There is a famous Arabic proverb where a camel loaded beyond capacity collapses after a single straw too many, hence, ‘the straw that broke the camel’s back.’ The idea is a basic one: a small, seemingly inconsequential, event ends up having profound effects.
Exactly one hundred Fridays ago, I began posting on this blog. In my writing and research, I have been struck by one reoccurring theme: the simplicity and elegance of the single increment, the power of potentiality unleashed through a minute action.
“A journey of a 1000 miles must begin with the first step.” This quote is sometimes attributed to the Chinese philosopher Lao Tzu, but the concept also resonates in Daniel Coyle’s talent code, Anders Ericsson’s 10,000 hours rule, and BJ Fogg's tiny habit.
It’s the compounding effect of building on a single decision, and that crucial first step overcomes inertia for creating a new habit.
The process is understood: practice builds repetition, which in turn builds habit. Habit is really nothing more than mylenated neural code put into action. But, of course, knowing is not the same as doing.

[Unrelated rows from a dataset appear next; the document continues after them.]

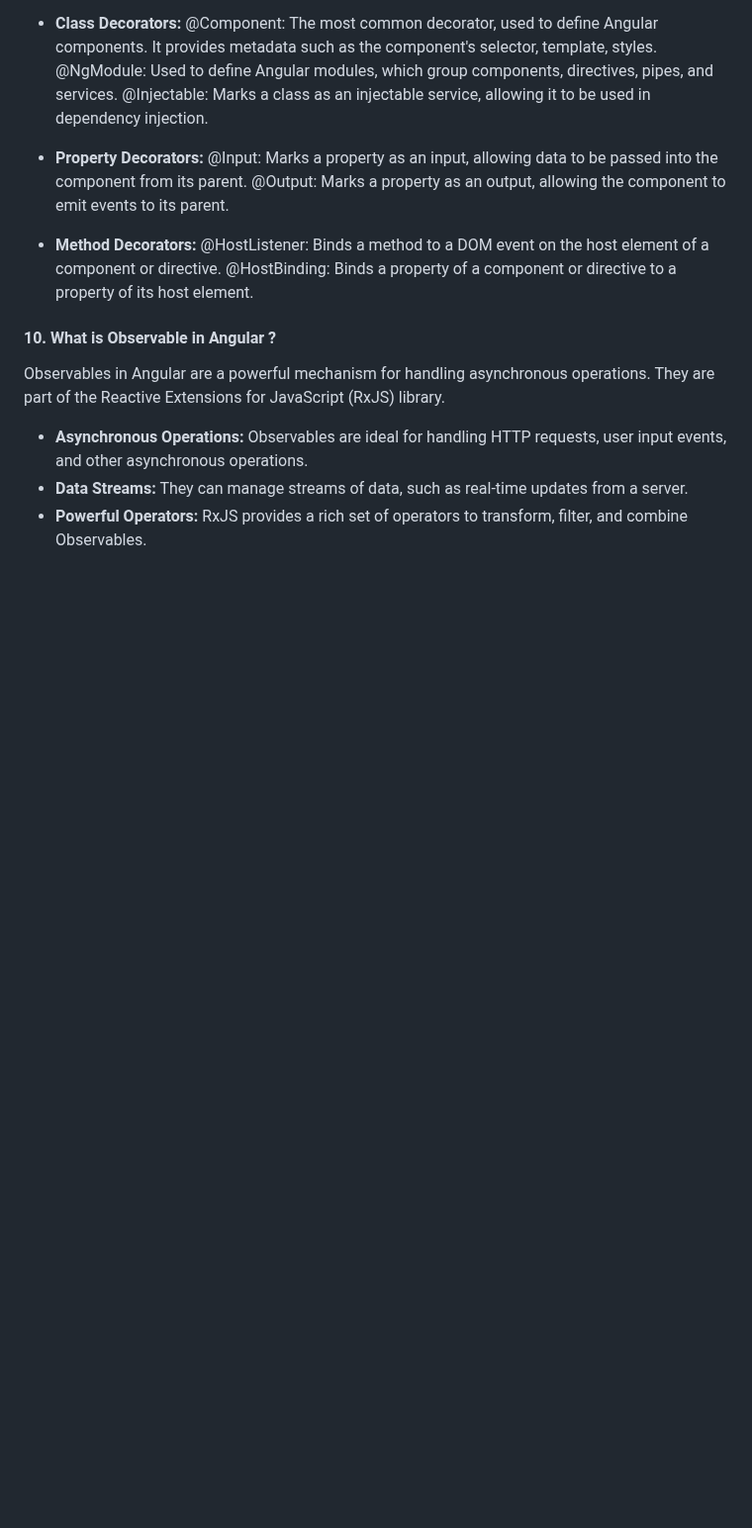
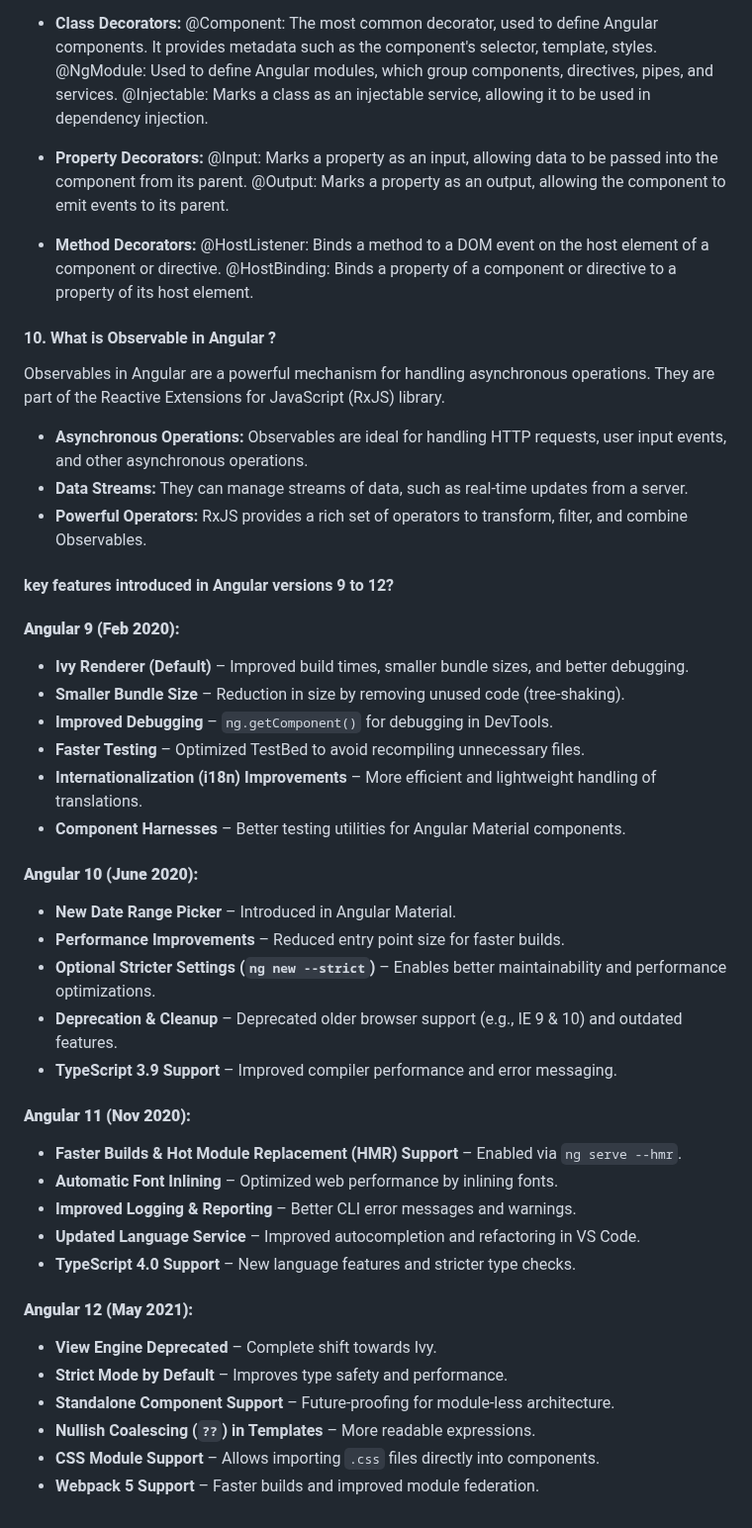
Before and after one commit to iammadhankumar/fullstack-java-interview-guide, a Markdown page: md-files/angular-interview-questions.md, the part around the change. Shown at 99% size. Drawn GitHub-style; blank space fills up the shorter version.

```diff
--- a/md-files/angular-interview-questions.md
+++ b/md-files/angular-interview-questions.md
@@ -79,3 +79,35 @@ Observables in Angular are a powerful mechanism for handling asynchronous operat
 * <b>Asynchronous Operations:</b> Observables are ideal for handling HTTP requests, user input events, and other asynchronous operations.
 * <b>Data Streams:</b> They can manage streams of data, such as real-time updates from a server.
 * <b>Powerful Operators:</b> RxJS provides a rich set of operators to transform, filter, and combine Observables.
+
+#### key features introduced in Angular versions 9 to 12?
+
+<b><h4>Angular 9 (Feb 2020):</h4></b>
+* <b>Ivy Renderer (Default)</b> – Improved build times, smaller bundle sizes, and better debugging.
+* <b>Smaller Bundle Size</b> – Reduction in size by removing unused code (tree-shaking).
+* <b>Improved Debugging</b> – `ng.getComponent()` for debugging in DevTools.
+* <b>Faster Testing</b> – Optimized TestBed to avoid recompiling unnecessary files.
+* <b>Internationalization (i18n) Improvements</b> – More efficient and lightweight handling of translations.
+* <b>Component Harnesses</b> – Better testing utilities for Angular Material components.
+
+<b><h4>Angular 10 (June 2020):</h4></b>
+* <b>New Date Range Picker</b> – Introduced in Angular Material.
+* <b>Performance Improvements</b> – Reduced entry point size for faster builds.
+* <b>Optional Stricter Settings (`ng new --strict`)</b> – Enables better maintainability and performance optimizations.
+* <b>Deprecation & Cleanup</b> – Deprecated older browser support (e.g., IE 9 & 10) and outdated features.
+* <b>TypeScript 3.9 Support</b> – Improved compiler performance and error messaging.
+
+<b><h4>Angular 11 (Nov 2020):</h4></b>
+* <b>Faster Builds & Hot Module Replacement (HMR) Support</b> – Enabled via `ng serve --hmr`.
+* <b>Automatic Font Inlining</b> – Optimized web performance by inlining fonts.
+* <b>Improved Logging & Reporting</b> – Better CLI error messages and warnings.
+* <b>Updated Language Service</b> – Improved autocompletion and refactoring in VS Code.
+* <b>TypeScript 4.0 Support</b> – New language features and stricter type checks.
+
+<b><h4>Angular 12 (May 2021):</h4></b>
+* <b>View Engine Deprecated</b> – Complete shift towards Ivy.
+* <b>Strict Mode by Default</b> – Improves type safety and performance.
+* <b>Standalone Component Support</b> – Future-proofing for module-less architecture.
+* <b>Nullish Coalescing (`??`) in Templates</b> – More readable expressions.
+* <b>CSS Module Support</b> – Allows importing `.css` files directly into components.
+* <b>Webpack 5 Support</b> – Faster builds and improved module federation.
```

Our lives are a complex dance of experience, interpreted through the lens of emotion, and it’s difficult in the moment to comprehend the swirl around us. Even when our goals and aspirations are clearly defined, actually getting there proves difficult.

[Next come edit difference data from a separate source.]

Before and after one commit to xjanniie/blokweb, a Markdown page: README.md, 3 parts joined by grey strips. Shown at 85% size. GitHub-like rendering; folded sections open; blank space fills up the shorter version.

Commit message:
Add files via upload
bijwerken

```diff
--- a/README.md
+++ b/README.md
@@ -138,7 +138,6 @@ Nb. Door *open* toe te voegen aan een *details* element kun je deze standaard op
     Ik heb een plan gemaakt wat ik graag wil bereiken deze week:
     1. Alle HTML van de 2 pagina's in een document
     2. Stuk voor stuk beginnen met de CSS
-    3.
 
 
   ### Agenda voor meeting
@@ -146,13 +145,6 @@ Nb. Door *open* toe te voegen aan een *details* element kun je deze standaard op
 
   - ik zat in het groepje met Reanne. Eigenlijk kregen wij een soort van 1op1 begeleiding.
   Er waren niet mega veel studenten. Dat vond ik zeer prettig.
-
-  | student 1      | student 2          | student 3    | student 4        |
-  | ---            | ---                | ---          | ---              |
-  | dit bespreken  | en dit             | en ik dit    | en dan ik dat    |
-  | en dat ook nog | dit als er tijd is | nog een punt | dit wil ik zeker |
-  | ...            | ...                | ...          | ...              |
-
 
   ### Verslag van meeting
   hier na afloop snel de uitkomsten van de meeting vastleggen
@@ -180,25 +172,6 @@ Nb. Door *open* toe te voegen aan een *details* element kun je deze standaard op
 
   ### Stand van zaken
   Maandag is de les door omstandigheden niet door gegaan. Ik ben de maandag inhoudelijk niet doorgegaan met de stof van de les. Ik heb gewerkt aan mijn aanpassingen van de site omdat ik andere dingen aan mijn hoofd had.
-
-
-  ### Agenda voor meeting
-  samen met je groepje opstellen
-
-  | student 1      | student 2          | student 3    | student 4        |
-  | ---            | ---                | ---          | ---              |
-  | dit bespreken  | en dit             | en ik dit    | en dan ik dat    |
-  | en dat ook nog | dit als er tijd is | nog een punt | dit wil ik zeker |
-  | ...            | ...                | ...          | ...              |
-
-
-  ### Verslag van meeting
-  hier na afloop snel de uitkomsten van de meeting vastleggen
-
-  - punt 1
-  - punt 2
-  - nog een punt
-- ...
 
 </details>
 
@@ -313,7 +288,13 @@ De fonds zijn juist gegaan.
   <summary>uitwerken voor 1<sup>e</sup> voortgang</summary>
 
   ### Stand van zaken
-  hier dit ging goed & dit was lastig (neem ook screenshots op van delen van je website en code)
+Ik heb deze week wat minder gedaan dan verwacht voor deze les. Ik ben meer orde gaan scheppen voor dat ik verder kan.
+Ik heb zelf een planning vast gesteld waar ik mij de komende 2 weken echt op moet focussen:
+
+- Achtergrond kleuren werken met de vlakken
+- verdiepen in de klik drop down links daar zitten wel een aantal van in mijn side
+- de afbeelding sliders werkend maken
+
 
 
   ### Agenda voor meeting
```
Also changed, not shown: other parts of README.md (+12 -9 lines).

It’s not the knowing; for the most part, we know what we should do or want to do. In some way, it is the very simplicity of that initial step that lures us away from it, as though somehow there has to be more to it than that.
And yet, maybe there isn’t. Water boils at 212 degrees Fahrenheit. At 211 degrees, all you have is really hot water. Raise the temperature one degree and steam is generated, and steam has the power to run a city’s electrical grid.
Someone had to lay that first stone at the pyramid of Giza, Itzak Perlman had to run his bow across a violin string for the first time, Michael Jordan had to shoot his first layup, and Mark Twain had to write the first word in Huckleberry Finn.
As the process plays out, tiny steps build into something much greater than merely the sum of incremental parts. Nothing illustrates this better than a bird’s nest. Bits of debris, twigs and straw, when woven together, create an amazingly resilient and viable structure that has served our feathered friends for millions of years.
The straw that broke the camel’s back is a parable of warning (I suspect that’s how the camel understands it), but it can also be reframed as the awesome power contained in a single straw.
The last hundred weeks have been an interesting and rewarding journey. Thank you for taking a step down that road with me.
My sincere appreciation to my editor extraordinaire, Jessica. (Editor’s note: aw, thanks!)
See you next week.